No human suspected that the Queen of the Universe not only walked among them, but smoked Camel cigarettes and had a thing for swarthy men. Most humans weren’t aware that there was any such entity.
Most humans weren’t even aware of much beyond their own minds. That made things easy.
Well, not easy – it wasn’t easy to be born, or eat brussels sprouts, or to pass calculus in high school.
It wasn’t easy to see all sides and still pick one or two for the sake of propriety, or watch that promotion go to the sycophant, Boyle, when it should have been hers.
It wasn’t easy to have children, knowing they contained no integral part of her and would be unable to escape their human form and its transformations.

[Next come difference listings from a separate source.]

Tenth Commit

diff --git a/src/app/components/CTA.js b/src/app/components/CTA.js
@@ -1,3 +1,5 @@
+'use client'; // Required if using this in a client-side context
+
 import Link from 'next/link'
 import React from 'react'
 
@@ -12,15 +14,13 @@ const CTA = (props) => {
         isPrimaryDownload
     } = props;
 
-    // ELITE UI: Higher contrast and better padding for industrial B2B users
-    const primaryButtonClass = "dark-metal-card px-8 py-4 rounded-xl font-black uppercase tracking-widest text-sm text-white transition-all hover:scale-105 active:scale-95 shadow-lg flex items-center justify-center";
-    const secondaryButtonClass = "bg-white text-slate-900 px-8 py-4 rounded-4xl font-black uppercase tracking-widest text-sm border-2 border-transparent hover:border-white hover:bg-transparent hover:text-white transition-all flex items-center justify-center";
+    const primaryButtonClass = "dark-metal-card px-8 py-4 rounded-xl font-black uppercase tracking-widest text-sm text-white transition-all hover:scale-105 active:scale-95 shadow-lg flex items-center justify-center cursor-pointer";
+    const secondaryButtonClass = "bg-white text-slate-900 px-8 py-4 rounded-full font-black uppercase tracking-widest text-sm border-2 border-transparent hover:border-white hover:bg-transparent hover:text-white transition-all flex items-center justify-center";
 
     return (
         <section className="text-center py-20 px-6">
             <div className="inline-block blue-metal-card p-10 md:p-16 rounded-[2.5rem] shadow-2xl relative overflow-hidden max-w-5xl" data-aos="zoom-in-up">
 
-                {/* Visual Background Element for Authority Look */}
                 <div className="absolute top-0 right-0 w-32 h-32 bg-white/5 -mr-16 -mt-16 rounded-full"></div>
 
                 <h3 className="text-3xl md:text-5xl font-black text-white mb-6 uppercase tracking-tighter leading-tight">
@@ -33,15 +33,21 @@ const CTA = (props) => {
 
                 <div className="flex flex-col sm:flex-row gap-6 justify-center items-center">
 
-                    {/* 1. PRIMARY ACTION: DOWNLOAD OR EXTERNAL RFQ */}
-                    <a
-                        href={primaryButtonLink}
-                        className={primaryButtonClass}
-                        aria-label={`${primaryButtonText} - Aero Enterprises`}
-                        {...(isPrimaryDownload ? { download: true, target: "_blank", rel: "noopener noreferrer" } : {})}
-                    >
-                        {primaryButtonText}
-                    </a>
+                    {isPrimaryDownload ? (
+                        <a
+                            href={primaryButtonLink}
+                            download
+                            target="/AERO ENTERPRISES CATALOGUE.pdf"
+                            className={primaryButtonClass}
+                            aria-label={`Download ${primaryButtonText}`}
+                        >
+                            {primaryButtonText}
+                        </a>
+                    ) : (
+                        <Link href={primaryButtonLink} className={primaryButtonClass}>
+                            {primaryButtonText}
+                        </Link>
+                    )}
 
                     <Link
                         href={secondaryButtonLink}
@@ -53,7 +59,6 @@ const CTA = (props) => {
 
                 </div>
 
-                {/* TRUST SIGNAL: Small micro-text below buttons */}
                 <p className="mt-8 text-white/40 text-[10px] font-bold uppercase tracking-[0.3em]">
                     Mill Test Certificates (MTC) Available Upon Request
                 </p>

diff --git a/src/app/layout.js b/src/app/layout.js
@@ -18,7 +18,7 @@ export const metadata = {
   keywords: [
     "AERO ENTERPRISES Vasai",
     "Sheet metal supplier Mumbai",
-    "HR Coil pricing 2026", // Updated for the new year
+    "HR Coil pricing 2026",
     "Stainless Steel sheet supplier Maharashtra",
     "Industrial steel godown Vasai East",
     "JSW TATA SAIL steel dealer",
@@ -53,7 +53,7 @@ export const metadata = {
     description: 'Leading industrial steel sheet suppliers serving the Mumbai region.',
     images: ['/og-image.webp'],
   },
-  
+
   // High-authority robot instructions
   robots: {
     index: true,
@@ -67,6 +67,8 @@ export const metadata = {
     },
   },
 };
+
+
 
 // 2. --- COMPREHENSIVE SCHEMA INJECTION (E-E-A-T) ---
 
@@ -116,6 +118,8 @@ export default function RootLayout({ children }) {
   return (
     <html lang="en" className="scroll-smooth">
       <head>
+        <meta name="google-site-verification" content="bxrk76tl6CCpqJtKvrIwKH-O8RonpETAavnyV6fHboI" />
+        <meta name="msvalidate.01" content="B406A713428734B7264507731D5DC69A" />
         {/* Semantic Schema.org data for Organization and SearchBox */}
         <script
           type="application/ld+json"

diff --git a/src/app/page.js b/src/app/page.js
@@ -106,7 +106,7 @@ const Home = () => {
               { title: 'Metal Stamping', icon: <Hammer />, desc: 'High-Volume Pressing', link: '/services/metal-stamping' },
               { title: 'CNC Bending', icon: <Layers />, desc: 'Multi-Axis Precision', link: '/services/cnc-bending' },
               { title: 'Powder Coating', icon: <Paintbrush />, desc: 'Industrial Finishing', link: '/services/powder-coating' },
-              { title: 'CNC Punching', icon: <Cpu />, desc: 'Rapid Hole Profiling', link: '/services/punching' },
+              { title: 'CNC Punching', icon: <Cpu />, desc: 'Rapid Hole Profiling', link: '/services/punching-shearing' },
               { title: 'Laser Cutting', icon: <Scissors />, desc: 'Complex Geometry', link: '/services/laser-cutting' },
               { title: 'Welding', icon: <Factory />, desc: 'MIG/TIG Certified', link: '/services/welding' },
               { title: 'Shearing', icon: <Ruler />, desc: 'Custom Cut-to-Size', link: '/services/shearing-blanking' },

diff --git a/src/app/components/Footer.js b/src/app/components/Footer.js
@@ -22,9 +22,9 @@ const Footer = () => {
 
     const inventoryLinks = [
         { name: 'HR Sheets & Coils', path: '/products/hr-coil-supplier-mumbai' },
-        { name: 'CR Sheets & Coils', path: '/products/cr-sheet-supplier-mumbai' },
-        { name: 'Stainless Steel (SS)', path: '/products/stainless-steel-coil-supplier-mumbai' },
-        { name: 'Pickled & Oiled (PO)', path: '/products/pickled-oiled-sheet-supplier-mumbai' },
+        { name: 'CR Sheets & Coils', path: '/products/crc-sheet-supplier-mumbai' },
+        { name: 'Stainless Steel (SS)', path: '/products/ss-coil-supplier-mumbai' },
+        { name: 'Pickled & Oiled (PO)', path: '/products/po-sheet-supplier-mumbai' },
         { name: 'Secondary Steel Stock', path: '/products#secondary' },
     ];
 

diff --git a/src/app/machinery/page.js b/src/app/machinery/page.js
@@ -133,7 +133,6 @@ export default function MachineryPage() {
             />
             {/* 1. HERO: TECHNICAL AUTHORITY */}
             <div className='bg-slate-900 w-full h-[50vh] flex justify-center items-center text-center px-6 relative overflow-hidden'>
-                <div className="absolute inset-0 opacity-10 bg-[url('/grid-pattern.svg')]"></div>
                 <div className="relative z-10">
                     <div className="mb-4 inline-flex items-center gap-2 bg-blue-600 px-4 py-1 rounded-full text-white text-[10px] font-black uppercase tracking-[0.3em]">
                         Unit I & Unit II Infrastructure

It wasn’t easy to get the right amount of cream and sugar in her coffee when using an unfamiliar cup.
It wasn’t easy to endure the suffering, the fear, the hatred and bitterness that swirled around her, nor was it easy to dismiss the love, compassion, empathy and hope that washed up, frothy and light, against the shores of her being.
It wasn’t easy to live as a human, but it was easy to hide amongst them.
It was also easy to make good on her self-made promise to not interfere in any grand way, any Queenly way. She had merged into the stream of human life to become. Now that she was being, it was slightly exhilarating. There was only a moment before this body died, in probably another 40 years, and the Queen of the Universe would return to herself with no regrets. The humans would continue into their future, as curious and crazy as ever. She didn’t know or really care what became of them, but this moment would be stored within her – which was an honor, whether they knew it or not.
She only cheated in one area, and then only occasionally. When she found herself outside and the conditions were right – she would whisper with her true voice to the wind. She would flatter it with attention and praise; caress it with her knowledge on the beauty of its ever-changing flow. In return the wind would play with her, cool her brow, weave itself through her hair and tease the soles of her feet. She enjoyed the wind more than anything else.
She knew that the humans wouldn’t appreciate that the wind gave her more enjoyment than any individual, idea or emotion. She was the Queen of the Universe, and while all lifeforms were interesting and memorable, her greatest memory of this planet would not be the charming smile of the butcher, or the discordant singing of a child in the bathtub, or the voluminous works of writers past and present.
She would miss the wind.